_Entries taken from a collection_
*** Block opens ***

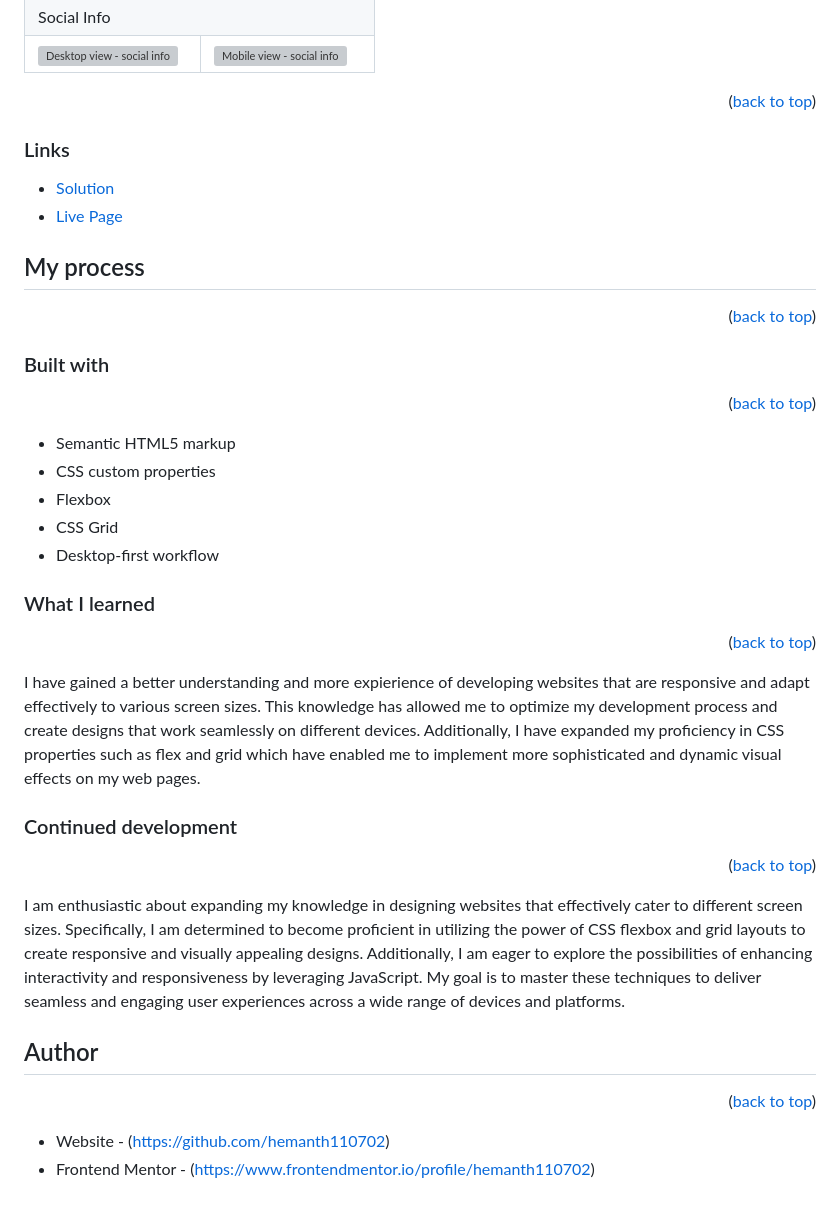
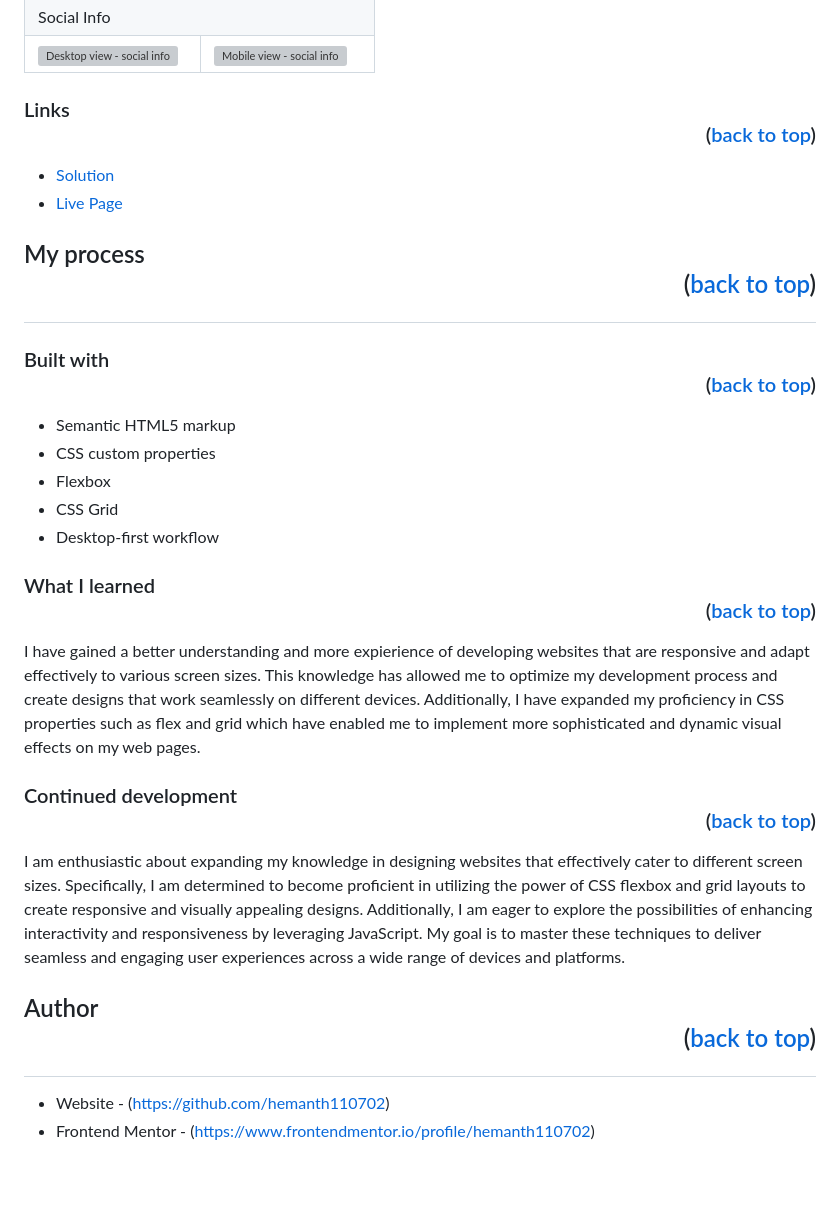
Before and after one commit to hemanth110702/manage-landing-page-challenge, a Markdown page: README.md, the part around the change printed below. Rendered like a GitHub page; blank space fills up the shorter version; grey boxes are pictures that could not be loaded.

Commit message:
readme test 8

```diff
--- a/README.md
+++ b/README.md
@@ -96,20 +97,14 @@ Users should be able to:
 
 </table>
 
-<p align="right">(<a href="#top">back to top</a>)</p>
-
-### Links
+### Links <p align="right">(<a href="#top">back to top</a>)</p>
 
 - [Solution](https://github.com/hemanth110702/manage-landing-page-challenge)
 - [Live Page](https://hemanth110702.github.io/manage-landing-page-challenge/)
 
-## My process
+## My process  <p align="right">(<a href="#top">back to top</a>)</p>
 
-<p align="right">(<a href="#top">back to top</a>)</p>
-
-### Built with
-
-<p align="right">(<a href="#top">back to top</a>)</p>
+### Built with  <p align="right">(<a href="#top">back to top</a>)</p>
 
 - Semantic HTML5 markup
 - CSS custom properties
@@ -117,21 +112,15 @@ Users should be able to:
 - CSS Grid
 - Desktop-first workflow
 
-### What I learned
-
-<p align="right">(<a href="#top">back to top</a>)</p>
+### What I learned  <p align="right">(<a href="#top">back to top</a>)</p>
 
 I have gained a better understanding and more expierience of developing websites that are responsive and adapt effectively to various screen sizes. This knowledge has allowed me to optimize my development process and create designs that work seamlessly on different devices. Additionally, I have expanded my proficiency in CSS properties such as flex and grid which have enabled me to implement more sophisticated and dynamic visual effects on my web pages.
 
-### Continued development
-
-<p align="right">(<a href="#top">back to top</a>)</p>
+### Continued development  <p align="right">(<a href="#top">back to top</a>)</p>
 
 I am enthusiastic about expanding my knowledge in designing websites that effectively cater to different screen sizes. Specifically, I am determined to become proficient in utilizing the power of CSS flexbox and grid layouts to create responsive and visually appealing designs. Additionally, I am eager to explore the possibilities of enhancing interactivity and responsiveness by leveraging JavaScript. My goal is to master these techniques to deliver seamless and engaging user experiences across a wide range of devices and platforms.
 
-## Author
-
-<p align="right">(<a href="#top">back to top</a>)</p>
+## Author  <p align="right">(<a href="#top">back to top</a>)</p>
 
 - Website - (https://github.com/hemanth110702)
 - Frontend Mentor - (https://www.frontendmentor.io/profile/hemanth110702)
```
Also changed, not shown: other parts of README.md (+1 -0 lines).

*** Block closes ***

_What you should do_
Each record should be given again exactly, with no picture carried over.

_Result of the exercise_
Before and after one commit to hemanth110702/manage-landing-page-challenge, a Markdown page: README.md, the part around the change printed below. Rendered like a GitHub page; blank space fills up the shorter version; grey boxes are pictures that could not be loaded.

Commit message:
readme test 8

```diff
--- a/README.md
+++ b/README.md
@@ -96,20 +97,14 @@ Users should be able to:
 
 </table>
 
-<p align="right">(<a href="#top">back to top</a>)</p>
-
-### Links
+### Links <p align="right">(<a href="#top">back to top</a>)</p>
 
 - [Solution](https://github.com/hemanth110702/manage-landing-page-challenge)
 - [Live Page](https://hemanth110702.github.io/manage-landing-page-challenge/)
 
-## My process
+## My process  <p align="right">(<a href="#top">back to top</a>)</p>
 
-<p align="right">(<a href="#top">back to top</a>)</p>
-
-### Built with
-
-<p align="right">(<a href="#top">back to top</a>)</p>
+### Built with  <p align="right">(<a href="#top">back to top</a>)</p>
 
 - Semantic HTML5 markup
 - CSS custom properties
@@ -117,21 +112,15 @@ Users should be able to:
 - CSS Grid
 - Desktop-first workflow
 
-### What I learned
-
-<p align="right">(<a href="#top">back to top</a>)</p>
+### What I learned  <p align="right">(<a href="#top">back to top</a>)</p>
 
 I have gained a better understanding and more expierience of developing websites that are responsive and adapt effectively to various screen sizes. This knowledge has allowed me to optimize my development process and create designs that work seamlessly on different devices. Additionally, I have expanded my proficiency in CSS properties such as flex and grid which have enabled me to implement more sophisticated and dynamic visual effects on my web pages.
 
-### Continued development
-
-<p align="right">(<a href="#top">back to top</a>)</p>
+### Continued development  <p align="right">(<a href="#top">back to top</a>)</p>
 
 I am enthusiastic about expanding my knowledge in designing websites that effectively cater to different screen sizes. Specifically, I am determined to become proficient in utilizing the power of CSS flexbox and grid layouts to create responsive and visually appealing designs. Additionally, I am eager to explore the possibilities of enhancing interactivity and responsiveness by leveraging JavaScript. My goal is to master these techniques to deliver seamless and engaging user experiences across a wide range of devices and platforms.
 
-## Author
-
-<p align="right">(<a href="#top">back to top</a>)</p>
+## Author  <p align="right">(<a href="#top">back to top</a>)</p>
 
 - Website - (https://github.com/hemanth110702)
 - Frontend Mentor - (https://www.frontendmentor.io/profile/hemanth110702)
```
Also changed, not shown: other parts of README.md (+1 -0 lines).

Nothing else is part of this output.